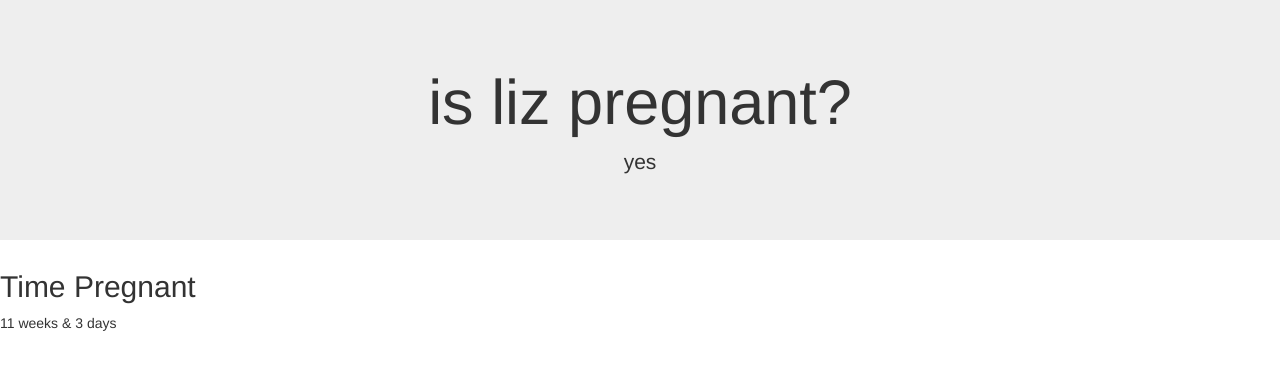
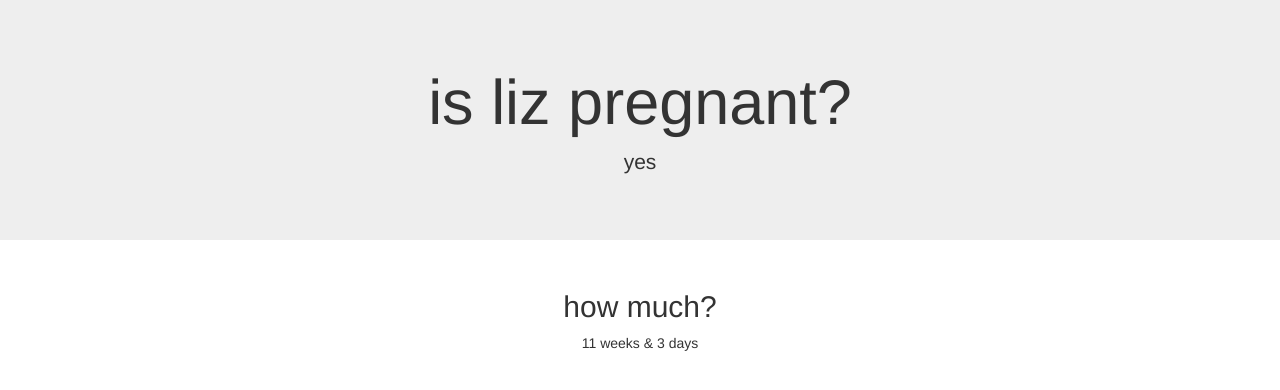
Before and after one commit to elizrap228/figgy, a plain HTML site: page index.html in a window 1280 px wide. Drawn offline with nearby package versions, Linux system fonts and the light colour scheme.

Commit message:
Added center styling for figgy time. Cleanup.

```diff
--- a/index.html
+++ b/index.html
@@ -15,33 +15,30 @@
             <p>yes</p>
         </div>
 
-        <h2>Time Pregnant</h2>
-        <div id="timePregnant"></div>
+        <!-- <div class="d-flex flex-row align-content-center">
+            <div class="p-2">how much?</div>
+            <div class="p-2" id="timePregnant"></div>
+        </div> -->
 
-        <!-- <h2>Weeks Pregnant</h2>
-        <div id="weeksPregnant"></div>
-
-        <h2>Days Pregnant</h2>
-        <div id="daysPregnant"></div> -->
-
+        <div class="container">
+            <div class="row">
+                <h2 class="col-sm-auto text-center">how much?</h2>
+            </div>
+            <div class="row">
+                <div class="col-sm-auto text-center" id="timePregnant"></div>
+            </div>
+        </div>
 
         <script type="text/javascript">
             (function()
             {
+                // Calculate time pregnant
                 var now = moment();
-                var conception = moment("20190808", "YYYYMMDD");
-                var weeksPregnant = now.diff(conception, 'week');
-                var daysPregnant = now.diff(conception, 'day');
+                var start = moment("20190808", "YYYYMMDD");
+                var weeksPregnant = now.diff(start, 'week');
+                var daysPregnant = now.diff(start, 'day');
                 var remainderDaysPregnant = daysPregnant % 7;
                 var timePregnantString = weeksPregnant + " weeks & " + remainderDaysPregnant + " days"
-
-                // // Display weeks pregnant
-                // var weeksPregnantElement = document.getElementById('weeksPregnant');
-                // weeksPregnantElement.innerHTML = weeksPregnant;
-
-                // // Display days pregnant
-                // var daysPregnantElement = document.getElementById('daysPregnant');
-                // daysPregnantElement.innerHTML = daysPregnant;
 
                 // Display time pregnant
                 var timePregnantElement = document.getElementById('timePregnant');
```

# # # # #

With the pictures removed, copy the data above word for word.

§ **RESPONSE FOR THIS EXERCISE**
Before and after one commit to elizrap228/figgy, a plain HTML site: page index.html in a window 1280 px wide. Drawn offline with nearby package versions, Linux system fonts and the light colour scheme.

Commit message:
Added center styling for figgy time. Cleanup.

```diff
--- a/index.html
+++ b/index.html
@@ -15,33 +15,30 @@
             <p>yes</p>
         </div>
 
-        <h2>Time Pregnant</h2>
-        <div id="timePregnant"></div>
+        <!-- <div class="d-flex flex-row align-content-center">
+            <div class="p-2">how much?</div>
+            <div class="p-2" id="timePregnant"></div>
+        </div> -->
 
-        <!-- <h2>Weeks Pregnant</h2>
-        <div id="weeksPregnant"></div>
-
-        <h2>Days Pregnant</h2>
-        <div id="daysPregnant"></div> -->
-
+        <div class="container">
+            <div class="row">
+                <h2 class="col-sm-auto text-center">how much?</h2>
+            </div>
+            <div class="row">
+                <div class="col-sm-auto text-center" id="timePregnant"></div>
+            </div>
+        </div>
 
         <script type="text/javascript">
             (function()
             {
+                // Calculate time pregnant
                 var now = moment();
-                var conception = moment("20190808", "YYYYMMDD");
-                var weeksPregnant = now.diff(conception, 'week');
-                var daysPregnant = now.diff(conception, 'day');
+                var start = moment("20190808", "YYYYMMDD");
+                var weeksPregnant = now.diff(start, 'week');
+                var daysPregnant = now.diff(start, 'day');
                 var remainderDaysPregnant = daysPregnant % 7;
                 var timePregnantString = weeksPregnant + " weeks & " + remainderDaysPregnant + " days"
-
-                // // Display weeks pregnant
-                // var weeksPregnantElement = document.getElementById('weeksPregnant');
-                // weeksPregnantElement.innerHTML = weeksPregnant;
-
-                // // Display days pregnant
-                // var daysPregnantElement = document.getElementById('daysPregnant');
-                // daysPregnantElement.innerHTML = daysPregnant;
 
                 // Display time pregnant
                 var timePregnantElement = document.getElementById('timePregnant');
```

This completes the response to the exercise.